Assigned task
Read the data below line by line and copy each one with "such" in it.

Itemized modification records
##############################
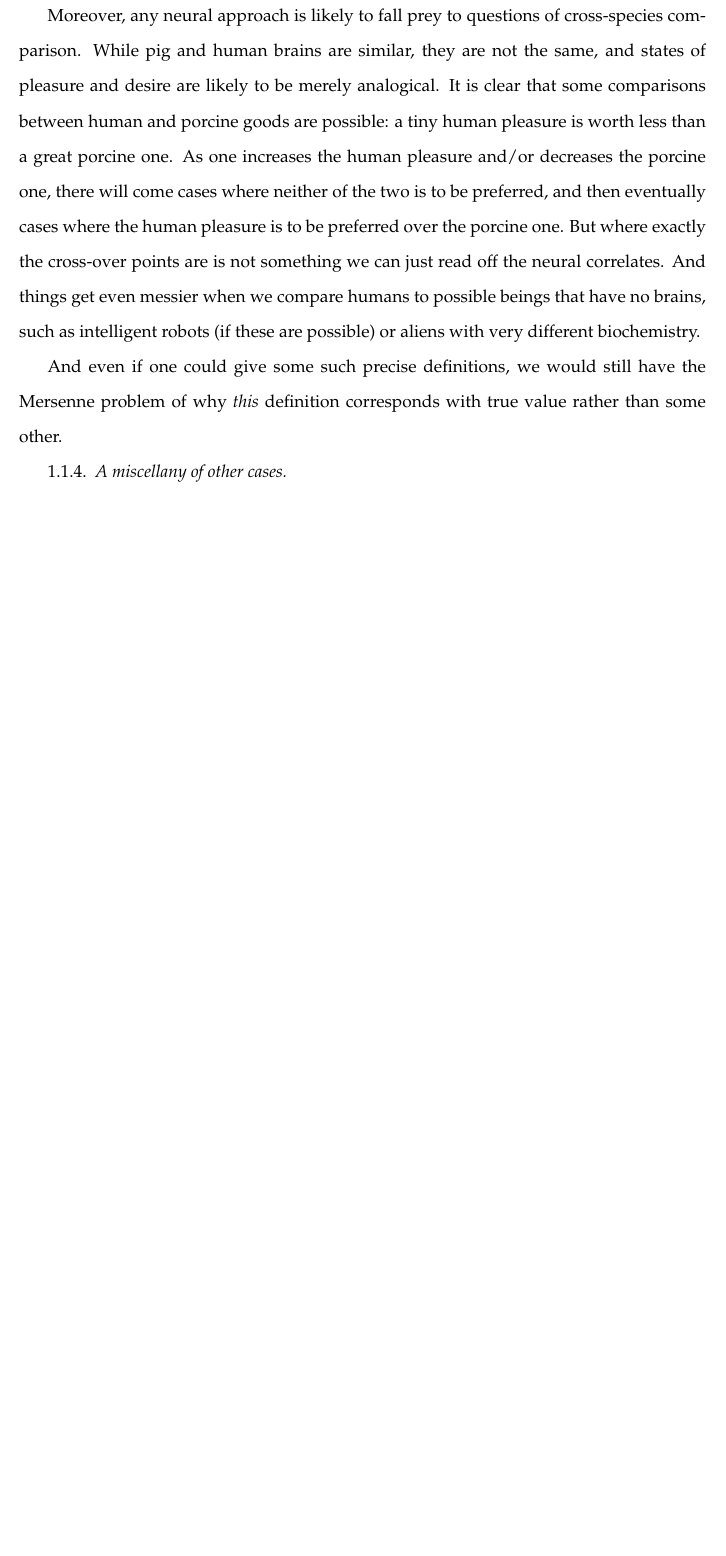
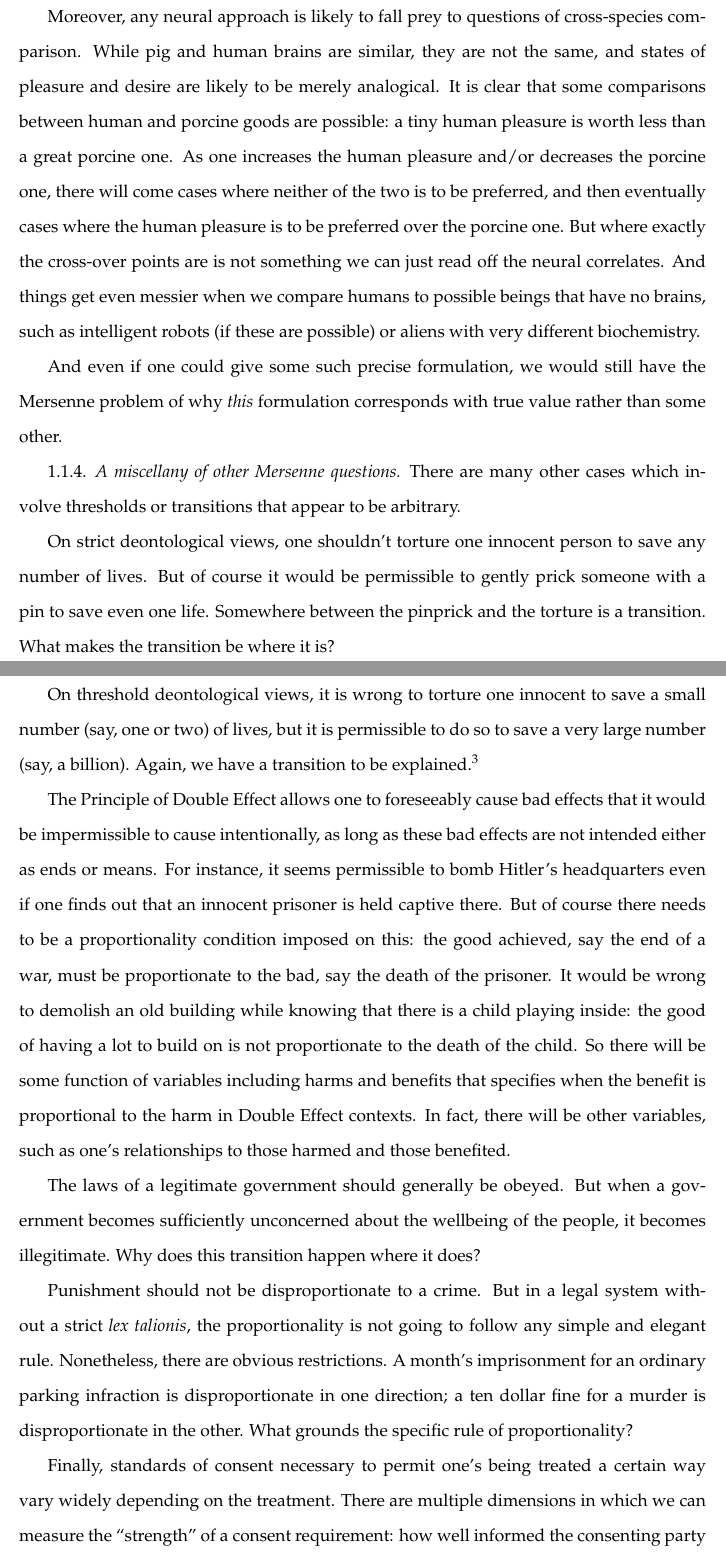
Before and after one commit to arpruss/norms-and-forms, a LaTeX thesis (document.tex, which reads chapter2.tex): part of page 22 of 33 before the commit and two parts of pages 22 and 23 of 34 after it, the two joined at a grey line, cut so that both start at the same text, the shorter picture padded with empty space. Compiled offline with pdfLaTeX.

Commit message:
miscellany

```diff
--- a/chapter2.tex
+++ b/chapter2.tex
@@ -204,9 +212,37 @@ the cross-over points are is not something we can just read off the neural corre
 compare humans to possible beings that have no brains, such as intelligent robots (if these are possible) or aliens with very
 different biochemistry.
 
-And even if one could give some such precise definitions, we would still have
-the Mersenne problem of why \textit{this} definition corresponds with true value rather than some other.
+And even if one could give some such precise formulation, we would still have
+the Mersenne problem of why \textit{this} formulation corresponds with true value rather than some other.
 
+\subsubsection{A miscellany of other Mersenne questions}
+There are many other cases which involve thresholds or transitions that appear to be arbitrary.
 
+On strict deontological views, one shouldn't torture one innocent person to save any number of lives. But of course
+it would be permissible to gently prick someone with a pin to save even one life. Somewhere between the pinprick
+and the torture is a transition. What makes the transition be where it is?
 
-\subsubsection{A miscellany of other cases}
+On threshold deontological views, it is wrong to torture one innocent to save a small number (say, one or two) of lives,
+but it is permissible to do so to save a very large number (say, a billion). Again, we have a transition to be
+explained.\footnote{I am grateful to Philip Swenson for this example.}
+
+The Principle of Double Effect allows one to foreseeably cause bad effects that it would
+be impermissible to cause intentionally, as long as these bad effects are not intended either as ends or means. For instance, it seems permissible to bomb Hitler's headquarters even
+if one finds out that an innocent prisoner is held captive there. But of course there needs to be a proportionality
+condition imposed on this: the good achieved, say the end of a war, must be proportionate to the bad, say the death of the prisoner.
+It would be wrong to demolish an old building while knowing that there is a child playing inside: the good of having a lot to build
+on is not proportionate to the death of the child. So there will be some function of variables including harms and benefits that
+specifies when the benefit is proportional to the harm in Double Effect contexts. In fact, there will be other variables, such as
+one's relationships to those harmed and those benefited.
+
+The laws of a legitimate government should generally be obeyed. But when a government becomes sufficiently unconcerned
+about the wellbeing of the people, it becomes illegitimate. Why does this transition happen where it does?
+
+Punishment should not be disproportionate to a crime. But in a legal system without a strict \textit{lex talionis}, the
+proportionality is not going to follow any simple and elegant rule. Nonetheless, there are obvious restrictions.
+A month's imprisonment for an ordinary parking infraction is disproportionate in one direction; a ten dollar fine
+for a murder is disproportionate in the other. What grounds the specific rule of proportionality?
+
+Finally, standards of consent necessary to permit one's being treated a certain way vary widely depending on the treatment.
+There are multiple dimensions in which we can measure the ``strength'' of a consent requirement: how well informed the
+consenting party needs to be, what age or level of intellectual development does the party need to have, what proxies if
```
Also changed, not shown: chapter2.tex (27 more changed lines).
##############################
Solved exercise
 compare humans to possible beings that have no brains, such as intelligent robots (if these are possible) or aliens with very
-And even if one could give some such precise definitions, we would still have
+And even if one could give some such precise formulation, we would still have
+specifies when the benefit is proportional to the harm in Double Effect contexts. In fact, there will be other variables, such as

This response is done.